The Health Department’s proposed ban on smoking at city parks and beaches seems not to be finding a receptive audience. “NYC=Nanny State?” asks the Daily News, which given our trans-fat ban and fresh-air bars seems an almost absurd question. “ALSO BREAKING: New York To Be Renamed ‘Pussy City,'” says The Awl. A commenter at libertarian Hit & Run says, “Federal agents raid homes in New York City as part of anti-terror probe.
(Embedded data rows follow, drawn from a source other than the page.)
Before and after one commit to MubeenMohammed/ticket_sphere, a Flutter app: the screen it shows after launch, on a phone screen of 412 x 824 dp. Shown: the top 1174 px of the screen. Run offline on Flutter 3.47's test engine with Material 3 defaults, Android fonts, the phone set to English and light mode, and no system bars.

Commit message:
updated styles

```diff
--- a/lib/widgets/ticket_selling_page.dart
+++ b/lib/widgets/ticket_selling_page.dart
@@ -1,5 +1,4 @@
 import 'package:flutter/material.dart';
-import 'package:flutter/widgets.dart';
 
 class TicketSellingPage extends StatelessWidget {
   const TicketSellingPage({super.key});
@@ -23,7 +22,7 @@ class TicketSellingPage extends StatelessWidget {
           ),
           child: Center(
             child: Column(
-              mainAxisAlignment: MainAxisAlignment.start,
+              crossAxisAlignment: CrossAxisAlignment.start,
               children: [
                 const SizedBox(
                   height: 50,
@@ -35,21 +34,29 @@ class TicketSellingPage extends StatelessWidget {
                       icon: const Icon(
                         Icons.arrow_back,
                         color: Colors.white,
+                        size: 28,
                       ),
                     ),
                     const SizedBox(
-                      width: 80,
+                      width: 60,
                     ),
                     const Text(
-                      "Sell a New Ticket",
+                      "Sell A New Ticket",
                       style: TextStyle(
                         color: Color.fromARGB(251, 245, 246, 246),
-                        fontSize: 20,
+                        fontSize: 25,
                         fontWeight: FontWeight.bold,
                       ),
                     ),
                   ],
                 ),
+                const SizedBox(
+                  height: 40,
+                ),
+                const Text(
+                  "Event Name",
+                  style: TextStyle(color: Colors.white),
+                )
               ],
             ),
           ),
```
Let me guess: the terrorists were smoking.”
“Bloomberg Takes Another Cue from the Author of Mein Kampf,” says David Kramer of the Lew Rockwell blog, adding the traditional rightwing invocation of Hitler to the debate. “First they came for the smokers,” says Below the Beltway, “and I did not complain because I was not a smoker.”
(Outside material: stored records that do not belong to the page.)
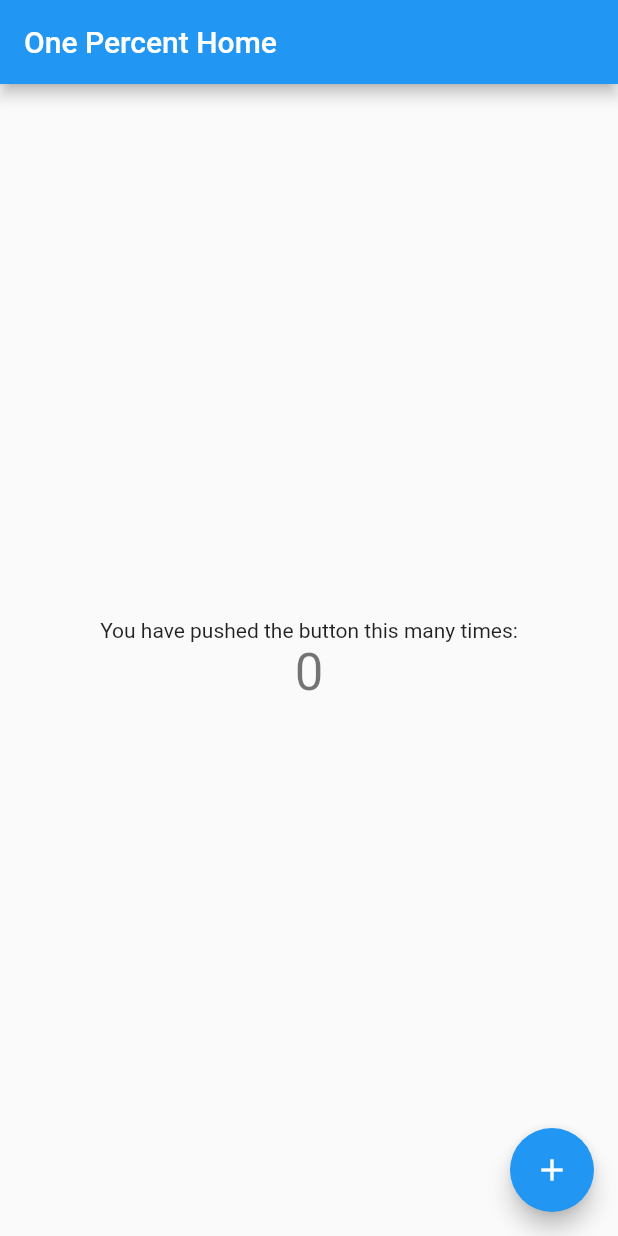
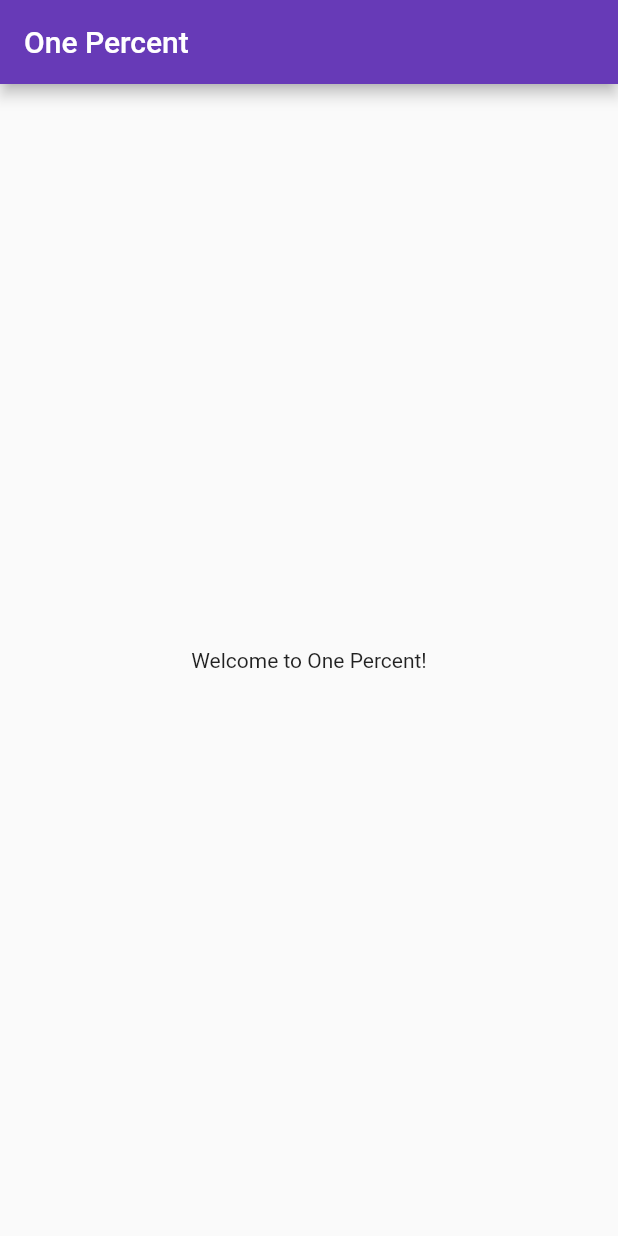
Before and after one commit to jumainahkhan/One-Percent, a Flutter app: the screen it shows after launch, on a phone screen of 412 x 824 dp. Run offline on Flutter 3.47's test engine with Material 2 defaults, Android fonts, the light colour scheme and no system bars.

Commit message:
new files

```diff
--- /dev/null
+++ b/lib/Screens/HomePage/Components/HomePageBody.dart
@@ -0,0 +1,22 @@
+import 'package:flutter/material.dart';
+
+class HomePageBody extends StatefulWidget {
+  const HomePageBody({super.key});
+
+  @override
+  State<HomePageBody> createState() => _HomePageBodyState();
+}
+
+class _HomePageBodyState extends State<HomePageBody> {
+  @override
+  Widget build(BuildContext context) {
+    return Scaffold(
+      appBar: AppBar(
+        title: const Text('One Percent'),
+      ),
+      body: const Center(
+        child: Text('Welcome to One Percent!'),
+      ),
+    );
+  }
+}
--- /dev/null
+++ b/lib/Screens/HomePage/HomePage.dart
@@ -0,0 +1,15 @@
+import 'package:flutter/material.dart';
+import 'package:onepercent/Screens/HomePage/Components/HomePageBody.dart';
+
+class HomePage extends StatelessWidget {
+  const HomePage({super.key});
+
+  @override
+  Widget build(BuildContext context) {
+    return const Scaffold(
+      extendBody: true,
+      resizeToAvoidBottomInset: false,
+      body: HomePageBody(),
+    );
+  }
+}
--- a/lib/main.dart
+++ b/lib/main.dart
@@ -1,4 +1,6 @@
 import 'package:flutter/material.dart';
+
+import 'package:onepercent/Screens/HomePage/homepage.dart';
 
 void main() {
   runApp(const MyApp());
@@ -10,58 +12,12 @@
   @override
   Widget build(BuildContext context) {
     return MaterialApp(
+      debugShowCheckedModeBanner: false,
       title: 'One Percent App',
       theme: ThemeData(
-        primarySwatch: Colors.blue,
+        primarySwatch: Colors.deepPurple,
       ),
-      home: const MyHomePage(title: 'One Percent Home'),
+      home: const HomePage(),
     );
   }
 }
-
-class MyHomePage extends StatefulWidget {
-  const MyHomePage({super.key, required this.title});
-
-  final String title;
-
-  @override
-  State<MyHomePage> createState() => _MyHomePageState();
-}
-
-class _MyHomePageState extends State<MyHomePage> {
-  int _counter = 0;
-
-  void _incrementCounter() {
-    setState(() {
-      _counter++;
-    });
-  }
-
-  @override
-  Widget build(BuildContext context) {
-    return Scaffold(
-      appBar: AppBar(
-        title: Text(widget.title),
-      ),
-      body: Center(
-        child: Column(
-          mainAxisAlignment: MainAxisAlignment.center,
-          children: <Widget>[
-            const Text(
-              'You have pushed the button this many times:',
-            ),
-            Text(
-              '$_counter',
-              style: Theme.of(context).textTheme.headline4,
-            ),
-          ],
-        ),
-      ),
-      floatingActionButton: FloatingActionButton(
-        onPressed: _incrementCounter,
-        tooltip: 'Increment',
-        child: const Icon(Icons.add),
-      ),
-    );
-  }
-}
```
The Kansas City Star praises Bloomberg, though: “More power to you, Mr. Mayor, in your effort to cut smoking even further, which helps slash medical expenses for low-income people.” And professional scold Andrea Peyser is thrilled: “How many times have you played in a park, or plopped down on a beach towel, only to have some joker ruin your day, not to mention the smell of your clothes and the well-being or your children, by blowing his toxins in your general direction?… Run the smokers out of polite company.”
Some opponents avail the appeal to reason. “Seriously, parks are outdoor, public spaces,” says ValleyPop “The very idea of banning smoking there is an affront to American ideals.” University and State, while OK with indoor bans, thinks the new one is ridiculous. “This is New York City we’re talking about,” they say. “There is no such thing as clean air here.”
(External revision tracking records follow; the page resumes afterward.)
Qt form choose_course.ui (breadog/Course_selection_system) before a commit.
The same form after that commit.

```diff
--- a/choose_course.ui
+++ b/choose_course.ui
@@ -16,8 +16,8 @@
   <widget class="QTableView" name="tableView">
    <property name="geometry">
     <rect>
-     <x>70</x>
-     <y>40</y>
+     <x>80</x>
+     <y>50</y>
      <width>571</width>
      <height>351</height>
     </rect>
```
But of course air has nothing to do with it; it’s about control. Though people predicted Bloomberg’s bar smoking ban would provoke a backlash, people got on board quickly as its alleged public health benefits were trumpeted in the press, and the ban spread worldwide. Why would this go any differently?